I had one of those moments about a month ago when I learned about the practice of keeping a commonplace book. For years I've kept a journal but a little more recently, I've started a separate notebook as a collection of quotes, vocabulary, and other ephemera from things I read that I deem noteworthy. I never thought much of it beyond its personal value to me, but then I learned this sort of notebook has a name and a rich history; they are called commonplace books.
A quick Google search can lead you to some very pretty commonplace books, shops selling you notebooks to use as commonplace books, and YouTube videos telling you how to keep one. But hush, internet. One of the beauties of the commonplace book to me is how natural and easy it is: you don't need a special fancy pretty notebook. You don't need a routine. You don't need rules. You just need a place to collect quotes and other things that you personally deem beautiful and meaningful.
It's like its own miniature curio cabinet, but for words. HOW COULD I NOT LOVE THIS CONCEPT?!
For any voracious reader and certainly any writer, I would highly recommend this practice. And, although I just said there are no rules, there are few pointers that Todd Henry provides in his post "The Benefits of Keeping a Commonplace Book" that I think are really good:
Keep only one and make it single-purpose: don't muddy the waters and share the commonplace with your own personal diary or grocery list or whatever. You wouldn't keep your daily vitamins in your curio cabinet, would you? Bad analogy maybe, but like The Offspring says in their song "Come out and Play": you gotta keep 'em separated.
Review it regularly: right! What's the point of a collection of lovelies if you don't visit them once in a while? For writers and other creative folks, this is a source of inspiration, so sip from it regularly.
Don't be too selective: there are already too many choices in our modern world. Don't stress about what to put in your commonplace book. If it struck your fancy, it shall liveth within. I handwrite the quotes into my notebook and sometimes if it's a long quote, I question why the hell I'm re-writing it. But then I sink into the act of copying and if I squint, I can argue it's also acting as a lesson in patience and zen something or other. In other words, sometimes it's good to do something manual that takes a bit of time. We're not that busy. Come on.
So there you have it: the commonplace book, my new hero. I love mine even more now that I know it has an official name. Let me share my latest entry, some quotes from novelist Jeanette Winterson from her famous essay in The Guardian titled "Why I Adore the Night":

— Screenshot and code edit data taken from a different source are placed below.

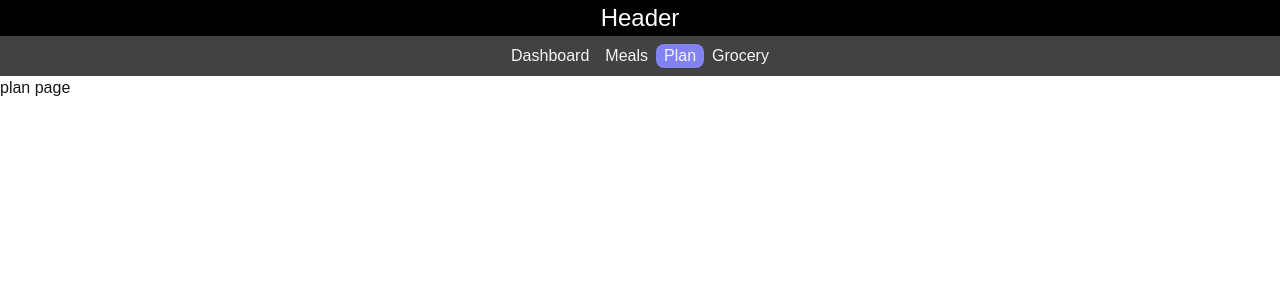
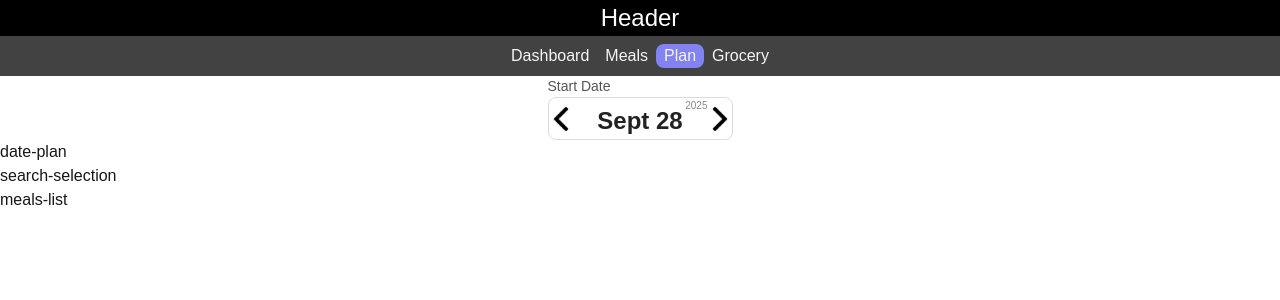
Before and after one commit to Zmyhrer/MealPlanner, a Next.js app in the folder frontend/: page /plan in a window 1280 px wide. Shown: the top 300 px of the page. Built offline with nearby package versions, Linux system fonts and the light colour scheme.

Commit message:
feat: add dateSelection.tsx component

```diff
--- a/frontend/app/plan/page.tsx
+++ b/frontend/app/plan/page.tsx
@@ -1,7 +1,18 @@
 import React from "react";
+import styles from "@/styles/plan.module.css";
+import DateSelection from "@/components/dateSelection";
 
 const page = () => {
-  return <div>plan page</div>;
+  return (
+    <div className={styles["plan-container"]}>
+      <div className={styles["date-view"]}>
+        <DateSelection />
+      </div>
+      <div className={styles["date-plan"]}>date-plan</div>
+      <div className={styles["search-selection"]}>search-selection</div>
+      <div className={styles["meals-list"]}>meals-list</div>
+    </div>
+  );
 };
 
 export default page;
--- /dev/null
+++ b/frontend/components/dateSelection.tsx
@@ -0,0 +1,28 @@
+import React from "react";
+import Image from "next/image";
+import styles from "@/styles/dateSelection.module.css";
+import leftArrow from "@/public/left-arrow.png";
+
+const dateSelection = () => {
+  return (
+    <div className={styles["large-container"]}>
+      <div className={styles["top-container"]}>Start Date</div>
+      <div className={styles["large-container"]}>
+        <div className={styles["bottom-container"]}>
+          <div className={styles["date-back"]}>
+            <Image src={leftArrow} alt="back arrow" width={24} height={24} />
+          </div>
+          <div className={styles["date-container"]}>
+            <div className={styles["top-date-container"]}>2025</div>
+            <div className={styles["bottom-date-container"]}>Sept 28</div>
+          </div>
+          <div className={styles["date-forward"]}>
+            <Image src={leftArrow} alt="forward arrow" width={24} height={24} />
+          </div>
+        </div>
+      </div>
+    </div>
+  );
+};
+
+export default dateSelection;
--- /dev/null
+++ b/frontend/styles/dateSelection.module.css
@@ -0,0 +1,88 @@
+/**
+ * Outer container for the entire date selection component
+ */
+.large-container {
+  width: 100%;
+  max-width: 185px;
+  margin: 0 auto;
+  display: flex;
+  flex-direction: column;
+}
+
+/**
+ * Top label (e.g., "Start Date")
+ */
+.top-container {
+  font-size: 14px;
+  font-weight: 500;
+  color: #555;
+}
+
+/**
+ * Bottom row containing arrows and date
+ */
+.bottom-container {
+  position: relative;
+  display: flex;
+  align-items: center;
+  justify-content: space-between;
+  border-radius: 8px;
+  border: 1px solid #ddd;
+  background-color: #fff;
+}
+
+/**
+ * Center date container
+ */
+.date-container {
+  position: relative;
+  flex: 1;
+  display: flex;
+  align-items: center;
+  justify-content: center;
+  padding-top: 5px;
+}
+
+/**
+ * Year text (top-right corner)
+ */
+.top-date-container {
+  position: absolute;
+  top: 0px;
+  right: 0px;
+  font-size: 10px;
+  color: #888;
+  z-index: 2;
+  pointer-events: none;
+}
+
+/**
+ * Date text
+ */
+.bottom-date-container {
+  font-size: 24px;
+  font-weight: 600;
+  color: #222;
+  z-index: 1;
+}
+
+/**
+ * Left arrow container
+ */
+.date-back {
+  display: flex;
+  align-items: center;
+  justify-content: center;
+  cursor: pointer;
+}
+
+/**
+ * Right arrow container
+ */
+.date-forward {
+  display: flex;
+  align-items: center;
+  justify-content: center;
+  cursor: pointer;
+  transform: rotate(180deg);
+}
--- /dev/null
+++ b/frontend/styles/plan.module.css
@@ -0,0 +1,3 @@
+.plan-container {
+
+}
```
Also changed, not shown: frontend/public/left-arrow.png (added).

"I have noticed that when all the lights are on, people tend to talk about what they are doing -- their outer lives. Sitting round in candlelight or firelight, people start to talk about how they are feeling -- their inner lives. They speak subjectively, they argue less, there are longer pauses.
To sit alone without any electric light is curiously creative. I have my best ideas at dawn or at nightfall, but not if I switch on the lights -- then I start thinking about projects, deadlines, demands, and the shadows and shapes of the house become objects, not suggestions, things that need to be done, not a background to thought."